On relearning the important parts.

It’s exhausting to keep living this nonlinear life, with its ups and downs, its difficult lessons, its outrageous joys.  You learn something, then forget it, then spend years learning it again.  I much prefer more academic models of learning, where we learn something, check it off as “learned,” and move on.  (It doesn’t really WORK that way, but the shared illusion is so pleasant.)

Alas.  Here we are.

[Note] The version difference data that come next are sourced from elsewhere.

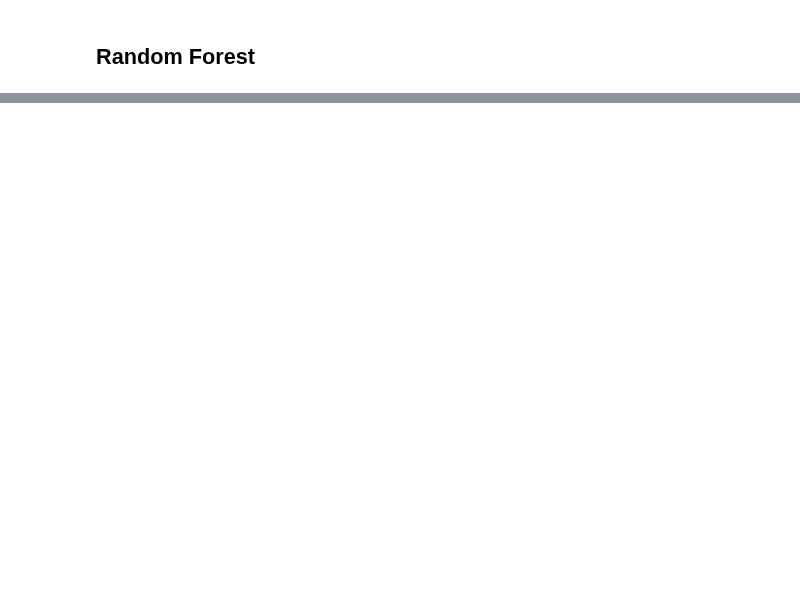
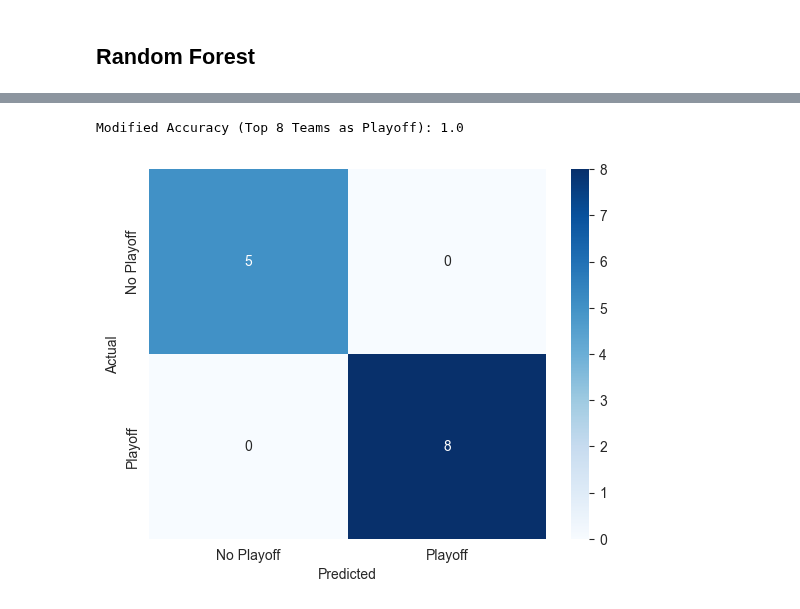
Before and after one commit to jogp10/WnbaPlayoffsPredicting, a Jupyter notebook: notebooks/modelling.ipynb, the cells around one changed output, grey strips where cells are left out. Drawn from its saved outputs; the diff is of its cells as text; code cells hidden in the pictures; blank space fills up the shorter version.

```diff
--- a/notebooks/modelling.ipynb
+++ b/notebooks/modelling.ipynb
@@ -267,16 +350,20 @@ print_confusion_matrix(cm, target_names)
 # %%
 # try knn
 from sklearn.neighbors import KNeighborsClassifier
+for i in range(20):
+    knn_classifier = KNeighborsClassifier(n_neighbors=5)
 
-knn_classifier = KNeighborsClassifier(n_neighbors=5)
+    # Fit the classifier on the training data
+    knn_classifier.fit(X_train, y_train)
 
-# Fit the classifier on the training data
-knn_classifier.fit(X_train, y_train)
+    # Make predictions on the test data
+    y_pred = knn_classifier.predict(X_test)
 
-# Make predictions on the test data
-y_pred = knn_classifier.predict(X_test)
+    # Calculate the accuracy of the classifier
+    accuracy = accuracy_score(y_test, y_pred)
 
-# Calculate the accuracy of the classifier
-accuracy = accuracy_score(y_test, y_pred)
+    print("Accuracy:", accuracy)
 
-print("Accuracy:", accuracy)
+# Create a confusion matrix to evaluate the model and print with labels
+# cm = confusion_matrix(y_test, y_pred)
+# print_confusion_matrix(cm, target_names)
@@ -294,0 +405,22 @@ dfs['teams_df'].to_csv('../prep_data/teams_df2.csv', index=False)
+# %%
+# try multinomial naive bayes
+from sklearn.naive_bayes import MultinomialNB
+for i in range(20):
+
+
+    mnb_classifier = MultinomialNB()
+
+    # Fit the classifier on the training data
+    mnb_classifier.fit(X_train, y_train)
+
+    # Make predictions on the test data
+    y_pred = mnb_classifier.predict(X_test)
+
+    # Calculate the accuracy of the classifier
+    accuracy = accuracy_score(y_test, y_pred)
+
+    print("Accuracy:", accuracy)
+
+# Create a confusion matrix to evaluate the model and print with labels
+# cm = confusion_matrix(y_test, y_pred)
+# print_confusion_matrix(cm, target_names)
@@ -294,0 +448,5 @@ dfs['teams_df'].to_csv('../prep_data/teams_df2.csv', index=False)
+# %%
+force_qualify_8_teams(y_pred, y_test, target_names)
+# %% [output]
+Modified Accuracy (Top 8 Teams as Playoff): 1.0
+[figure, added]
```
Also changed, not shown: parts of 13 cells of this notebook, 1 other file.
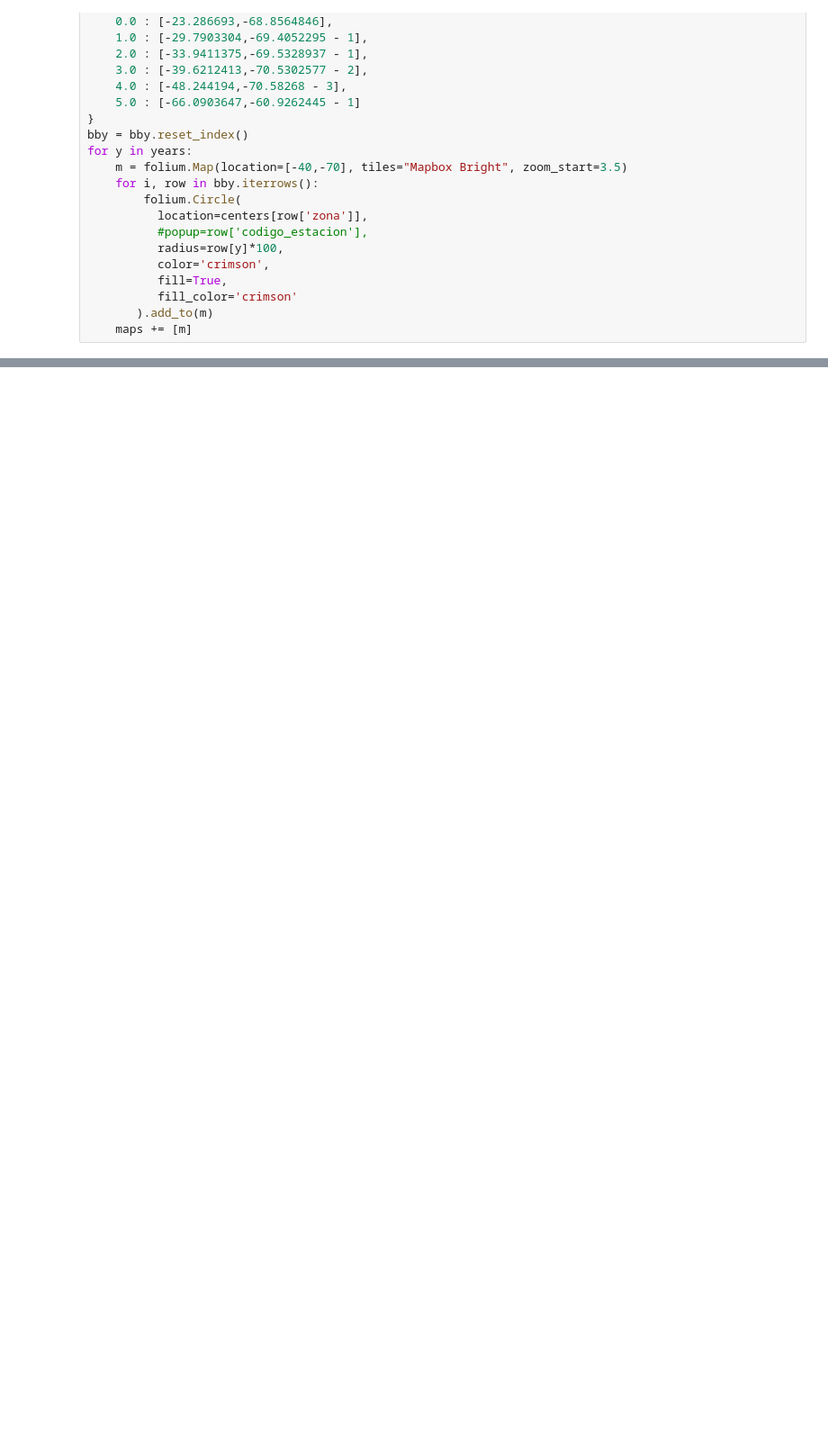
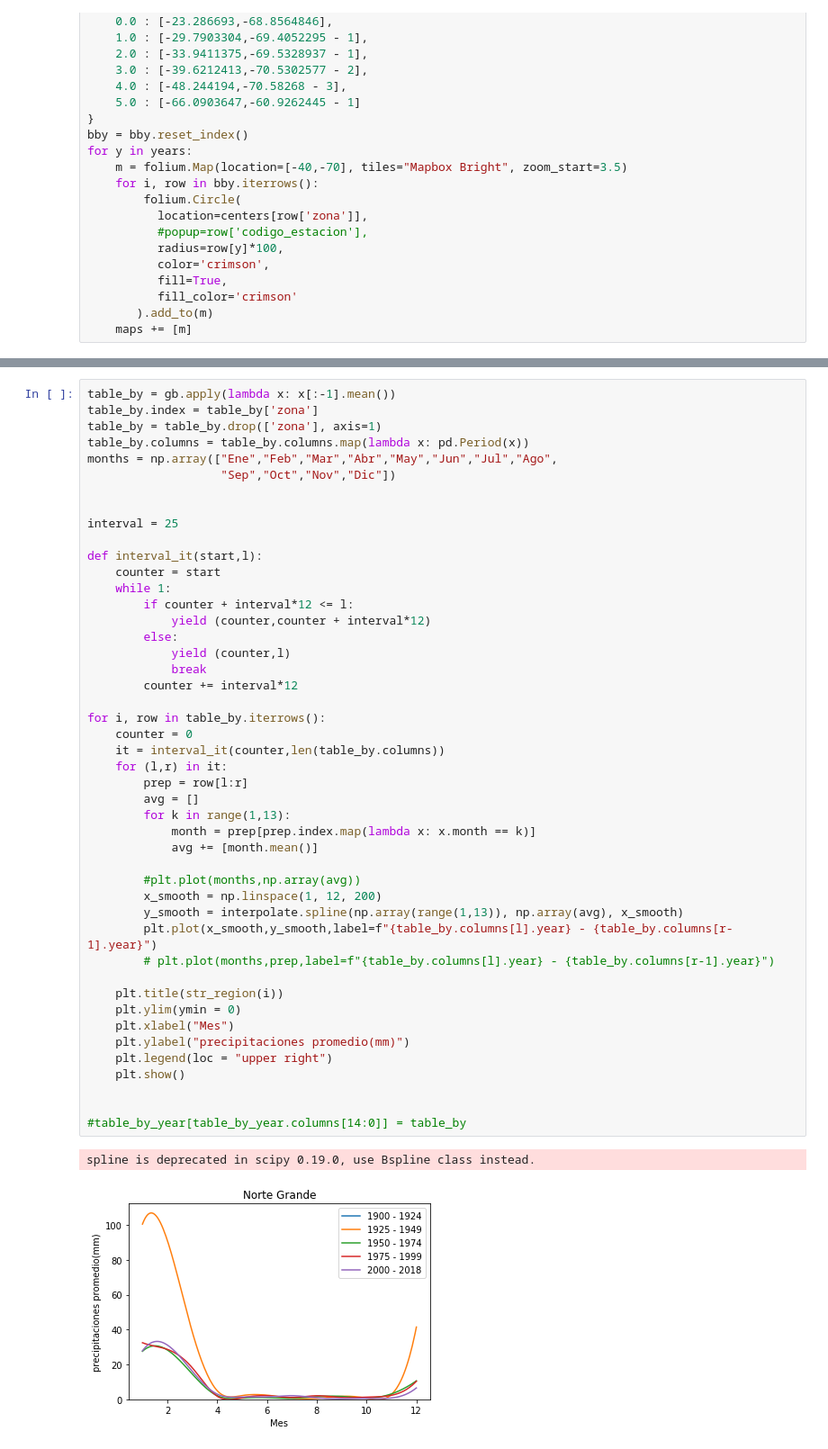
Before and after one commit to daaguirr/Proyecto_Visualiza, a Jupyter notebook: notebooks/notebook.ipynb, the cells around one changed output, grey strips where cells are left out. Shown at 90% size. Drawn from its saved outputs; the diff is of its cells as text; blank space fills up the shorter version.

Commit message:
maps per month

```diff
--- a/notebooks/notebook.ipynb
+++ b/notebooks/notebook.ipynb
@@ -198,3 +198,52 @@ maps[0]
 maps[-1]
 # %% [output]
 [interactive output not drawn]
+# %%
+table_by = gb.apply(lambda x: x[:-1].mean())
+table_by.index = table_by['zona']
+table_by = table_by.drop(['zona'], axis=1)
+table_by.columns = table_by.columns.map(lambda x: pd.Period(x))
+months = np.array(["Ene","Feb","Mar","Abr","May","Jun","Jul","Ago",
+                   "Sep","Oct","Nov","Dic"])
+
+
+interval = 25
+
+def interval_it(start,l):
+    counter = start
+    while 1:
+        if counter + interval*12 <= l:
+            yield (counter,counter + interval*12)
+        else:
+            yield (counter,l)
+            break
+        counter += interval*12
+
+for i, row in table_by.iterrows():
+    counter = 0
+    it = interval_it(counter,len(table_by.columns))
+    for (l,r) in it:
+        prep = row[l:r]
+        avg = []
+        for k in range(1,13):
+            month = prep[prep.index.map(lambda x: x.month == k)]
+            avg += [month.mean()]
+
+        #plt.plot(months,np.array(avg))
+        x_smooth = np.linspace(1, 12, 200)
+        y_smooth = interpolate.spline(np.array(range(1,13)), np.array(avg), x_smooth)
+        plt.plot(x_smooth,y_smooth,label=f"{table_by.columns[l].year} - {table_by.columns[r-1].year}")
+        # plt.plot(months,prep,label=f"{table_by.columns[l].year} - {table_by.columns[r-1].year}")
+
+    plt.title(str_region(i))
+    plt.ylim(ymin = 0)
+    plt.xlabel("Mes")
+    plt.ylabel("precipitaciones promedio(mm)")
+    plt.legend(loc = "upper right")
+    plt.show()
+
+
+#table_by_year[table_by_year.columns[14:0]] = table_by
+# %% [output]
+spline is deprecated in scipy 0.19.0, use Bspline class instead.
+[figure, added]
```
Also changed, not shown: parts of 2 cells of this notebook.
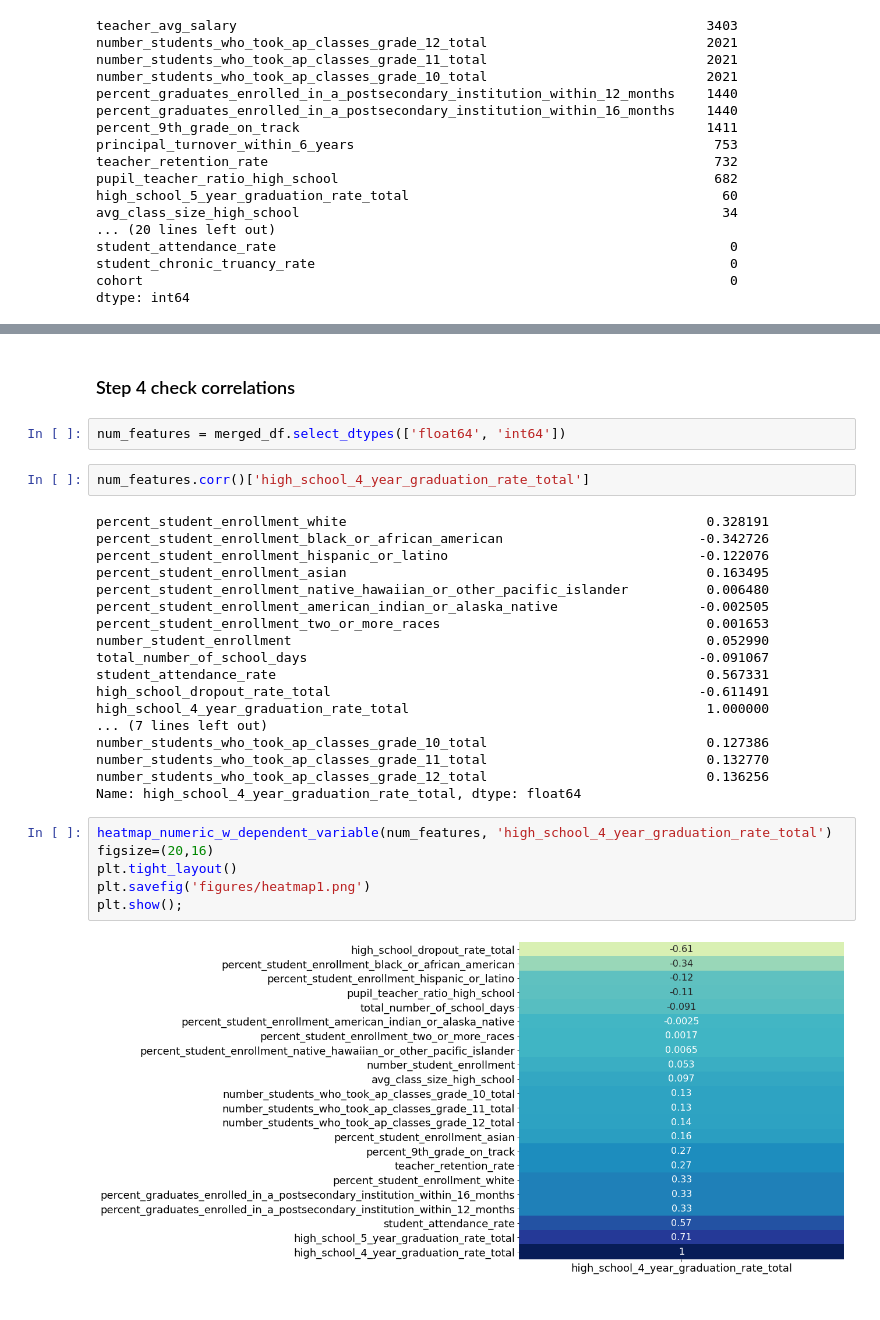
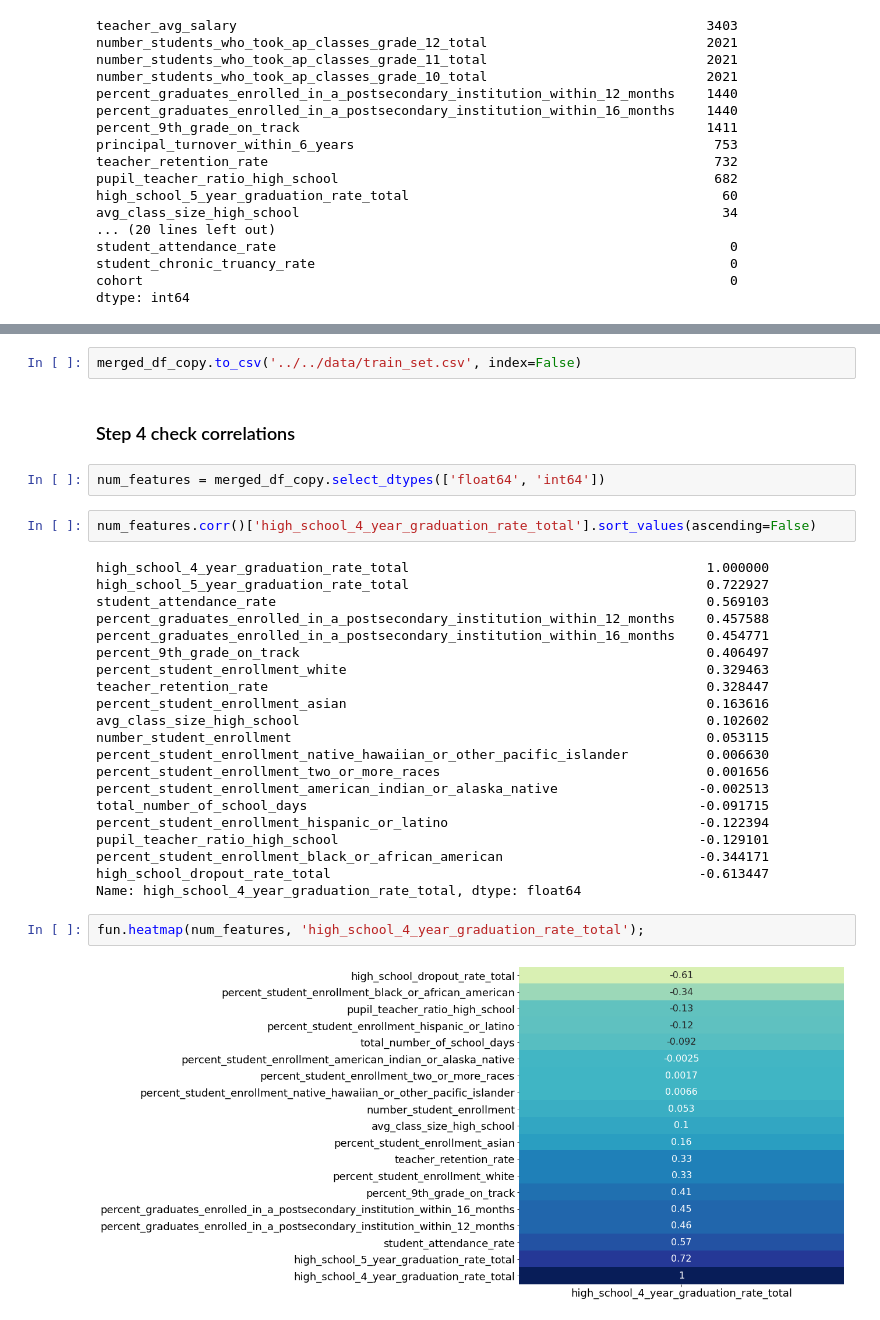
Before and after one commit to dannmorr/predicting-ibse-graduation-rate, a Jupyter notebook: notebooks/exploratory/02_eda_new_matrix.ipynb, the cells around one changed output, grey strips where cells are left out. Saved outputs shown, nothing was run; the diff lists cells and outputs as text.

```diff
--- a/notebooks/exploratory/02_eda_new_matrix.ipynb
+++ b/notebooks/exploratory/02_eda_new_matrix.ipynb
@@ -1138,33 +1078,34 @@ proj_eda(merged_df)
+# %%
+merged_df_copy.to_csv('../../data/train_set.csv', index=False)
 # %% [markdown]
 ### Step 4 check correlations
 # %%
-num_features = merged_df.select_dtypes(['float64', 'int64'])
+num_features = merged_df_copy.select_dtypes(['float64', 'int64'])
 # %%
-num_features.corr()['high_school_4_year_graduation_rate_total']
+num_features.corr()['high_school_4_year_graduation_rate_total'].sort_values(ascending=False)
 # %% [output]
-percent_student_enrollment_white                                              0.328191
-percent_student_enrollment_black_or_african_american                         -0.342726
-percent_student_enrollment_hispanic_or_latino                                -0.122076
-percent_student_enrollment_asian                                              0.163495
-percent_student_enrollment_native_hawaiian_or_other_pacific_islander          0.006480
-percent_student_enrollment_american_indian_or_alaska_native                  -0.002505
-percent_student_enrollment_two_or_more_races                                  0.001653
-number_student_enrollment                                                     0.052990
-total_number_of_school_days                                                  -0.091067
-student_attendance_rate                                                       0.567331
-high_school_dropout_rate_total                                               -0.611491
 high_school_4_year_graduation_rate_total                                      1.000000
-... (7 lines left out)
-number_students_who_took_ap_classes_grade_10_total                            0.127386
-number_students_who_took_ap_classes_grade_11_total                            0.132770
-number_students_who_took_ap_classes_grade_12_total                            0.136256
+high_school_5_year_graduation_rate_total                                      0.722927
+student_attendance_rate                                                       0.569103
+percent_graduates_enrolled_in_a_postsecondary_institution_within_12_months    0.457588
+percent_graduates_enrolled_in_a_postsecondary_institution_within_16_months    0.454771
+percent_9th_grade_on_track                                                    0.406497
+percent_student_enrollment_white                                              0.329463
+teacher_retention_rate                                                        0.328447
+percent_student_enrollment_asian                                              0.163616
+avg_class_size_high_school                                                    0.102602
+number_student_enrollment                                                     0.053115
+percent_student_enrollment_native_hawaiian_or_other_pacific_islander          0.006630
+percent_student_enrollment_two_or_more_races                                  0.001656
+percent_student_enrollment_american_indian_or_alaska_native                  -0.002513
+total_number_of_school_days                                                  -0.091715
+percent_student_enrollment_hispanic_or_latino                                -0.122394
+pupil_teacher_ratio_high_school                                              -0.129101
+percent_student_enrollment_black_or_african_american                         -0.344171
+high_school_dropout_rate_total                                               -0.613447
 Name: high_school_4_year_graduation_rate_total, dtype: float64
-# %%
-heatmap_numeric_w_dependent_variable(num_features, 'high_school_4_year_graduation_rate_total')
-figsize=(20,16)
-plt.tight_layout()
-plt.savefig('figures/heatmap1.png')
-plt.show();
-# %% [output]
-[figure, removed]
+# %%
+fun.heatmap(num_features, 'high_school_4_year_graduation_rate_total');
+# %% [output]
+[figure, added]
 # %%
```
Also changed, not shown: parts of 54 cells of this notebook, 12 other files.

And so this holiday season totally ate me alive, and I was not present or thoughtful or connected.  Indeed, I was barely civil.  I spent much of my time holed up waiting for something loving or memorable or fun to happen…and as you might guess, those things don’t typically come looking for you.  You have to generate them, and generative was about the last thing I was.

But it’s a new year now, and another new beginning.  I will write again.  (See?  See?  I AM writing.)  I will read more.  I will ask better questions of my friends and family and I will work harder to remember the answers.  These are not resolutions, because those are part of the whole linear mapping of the world that frankly doesn’t work for me.  But if I can hold to these simple intentions, I will be grateful: to show more often the love I feel; to use more often the gifts I cultivate; to move more often beyond a place of comfort.  To hold myself open to the pleasure and the pain.  To be both the adult and the child I am.  To cherish, savor,  create, let go.  Most of all, to remember that ass-on-couch is a default mode rather than a true rest, and that restoration often looks like work.

Thanks for reading, friends.  I hope to hear from all of you as your new year’s journey unfolds.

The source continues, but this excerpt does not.